WebXR is a melange between AR and VR on the web, and it makes things more fun, efficient and convenient. One of the experiments in Google's WebXR collection is MeasureUp, an app designed to measure the area, volume and length of any object. MeasureUp provides approximate measurements in inches or centimeters. It's worth noting that the final measurements vary from device to device.
A minute-long advertisement for Google's WebXR collection shows MeasureUp being used to as a digital ruler to determine the circumference of a traffic cone. Hell, you could use MeasureUp to figure out someone's height or even a gigantic tower, according to the commercial.
The Sodar is another WebXR app that helps you answer the question, "What does six feet look like?" In our pandemic-affected world, you often see signs reminding you to keep six-feet away from others, but you may have trouble visualizing this. As such, Sodar swoops in to save the day — it's an app that tells you how far nearby humans are compared to your position.
It's likely that "Sodar" is a portmonteau of "social distancing" and "radar." Out of all the four Google WebXR offerings, MeasureUp and Sodar seem to be the most useful and practical apps.
Floom offers more fun than utility. The app is a "fun new way to explore the planet, built with WebXR and Google Maps," said Zebedee Pedersen, Google's Creative Technologist. Floom creates AR portals that spawn you to different foreign locations of the earth.
Finally, there is Picturescape, which is still under construction. Picturescape is a WebXR app that taps into your Google Photos library for an immersive, fun AR experience. Based on the footage in the commercial, Picturescape looks fascinating and I look forward to seeing the app come to fruition.
How to experiment with Google's new WebXR apps

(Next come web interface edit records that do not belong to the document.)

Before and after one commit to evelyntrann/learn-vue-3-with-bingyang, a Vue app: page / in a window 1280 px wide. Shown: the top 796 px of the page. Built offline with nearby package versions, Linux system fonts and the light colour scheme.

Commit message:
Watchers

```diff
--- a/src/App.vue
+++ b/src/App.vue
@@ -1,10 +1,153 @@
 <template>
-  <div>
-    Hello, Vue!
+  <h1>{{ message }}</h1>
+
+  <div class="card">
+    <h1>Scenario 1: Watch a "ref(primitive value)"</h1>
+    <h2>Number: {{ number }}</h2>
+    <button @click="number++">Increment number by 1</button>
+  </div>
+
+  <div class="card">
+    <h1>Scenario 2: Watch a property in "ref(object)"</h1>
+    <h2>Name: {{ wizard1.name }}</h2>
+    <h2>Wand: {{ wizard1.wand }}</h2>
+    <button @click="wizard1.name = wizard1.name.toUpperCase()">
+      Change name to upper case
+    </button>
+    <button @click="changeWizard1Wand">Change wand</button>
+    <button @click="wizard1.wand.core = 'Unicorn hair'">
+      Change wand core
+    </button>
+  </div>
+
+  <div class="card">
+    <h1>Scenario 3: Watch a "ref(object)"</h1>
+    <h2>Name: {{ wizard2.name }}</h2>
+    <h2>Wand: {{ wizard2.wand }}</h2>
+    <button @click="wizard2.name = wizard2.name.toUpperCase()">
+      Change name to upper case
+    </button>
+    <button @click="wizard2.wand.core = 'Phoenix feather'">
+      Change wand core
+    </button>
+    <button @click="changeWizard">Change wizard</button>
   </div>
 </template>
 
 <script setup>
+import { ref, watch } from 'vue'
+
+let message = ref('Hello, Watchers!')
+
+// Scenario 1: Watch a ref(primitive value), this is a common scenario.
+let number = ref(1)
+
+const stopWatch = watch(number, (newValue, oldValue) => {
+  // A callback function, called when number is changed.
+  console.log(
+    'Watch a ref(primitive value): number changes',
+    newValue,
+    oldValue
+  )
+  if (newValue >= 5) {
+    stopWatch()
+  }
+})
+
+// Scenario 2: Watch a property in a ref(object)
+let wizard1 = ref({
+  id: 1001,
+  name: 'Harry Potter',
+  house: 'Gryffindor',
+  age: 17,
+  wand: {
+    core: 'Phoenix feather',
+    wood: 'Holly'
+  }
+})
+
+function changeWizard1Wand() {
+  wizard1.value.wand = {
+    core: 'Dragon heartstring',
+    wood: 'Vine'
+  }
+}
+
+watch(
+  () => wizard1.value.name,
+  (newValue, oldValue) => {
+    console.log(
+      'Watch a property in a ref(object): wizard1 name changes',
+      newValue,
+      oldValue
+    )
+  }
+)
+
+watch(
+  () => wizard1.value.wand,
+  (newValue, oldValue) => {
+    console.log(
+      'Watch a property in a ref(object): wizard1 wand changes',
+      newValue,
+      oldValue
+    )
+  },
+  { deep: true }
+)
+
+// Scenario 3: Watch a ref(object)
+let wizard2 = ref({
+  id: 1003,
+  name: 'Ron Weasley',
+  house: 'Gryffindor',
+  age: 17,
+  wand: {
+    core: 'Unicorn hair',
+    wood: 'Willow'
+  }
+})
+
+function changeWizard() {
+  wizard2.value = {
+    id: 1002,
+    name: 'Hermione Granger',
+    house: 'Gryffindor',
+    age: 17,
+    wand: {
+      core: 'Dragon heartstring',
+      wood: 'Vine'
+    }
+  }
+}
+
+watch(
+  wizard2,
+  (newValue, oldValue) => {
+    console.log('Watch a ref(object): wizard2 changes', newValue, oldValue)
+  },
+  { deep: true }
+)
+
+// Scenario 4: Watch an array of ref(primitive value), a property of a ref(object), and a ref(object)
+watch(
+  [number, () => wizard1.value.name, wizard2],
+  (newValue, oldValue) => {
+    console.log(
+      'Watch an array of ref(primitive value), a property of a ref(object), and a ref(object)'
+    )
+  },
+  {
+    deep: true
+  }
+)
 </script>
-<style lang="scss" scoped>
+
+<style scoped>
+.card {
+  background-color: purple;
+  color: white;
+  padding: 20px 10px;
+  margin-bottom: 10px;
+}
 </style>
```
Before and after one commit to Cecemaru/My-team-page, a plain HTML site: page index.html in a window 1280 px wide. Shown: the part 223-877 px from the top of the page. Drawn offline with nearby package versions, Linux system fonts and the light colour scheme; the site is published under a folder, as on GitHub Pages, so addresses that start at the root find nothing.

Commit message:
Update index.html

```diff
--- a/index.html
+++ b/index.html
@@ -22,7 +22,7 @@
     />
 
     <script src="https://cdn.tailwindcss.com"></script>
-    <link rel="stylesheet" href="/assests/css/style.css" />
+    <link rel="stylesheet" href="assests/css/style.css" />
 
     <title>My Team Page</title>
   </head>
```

In order to experiment with Google Chrome's new AR and VR features, you'll need an Android device that supports ARCore. Click here to find a list of ARCore-supported Android devices.
Next, you must make sure you're using the latest Chrome browser. Finally, you can check out Google's new WebXR collection at the following link: g.co/webXR.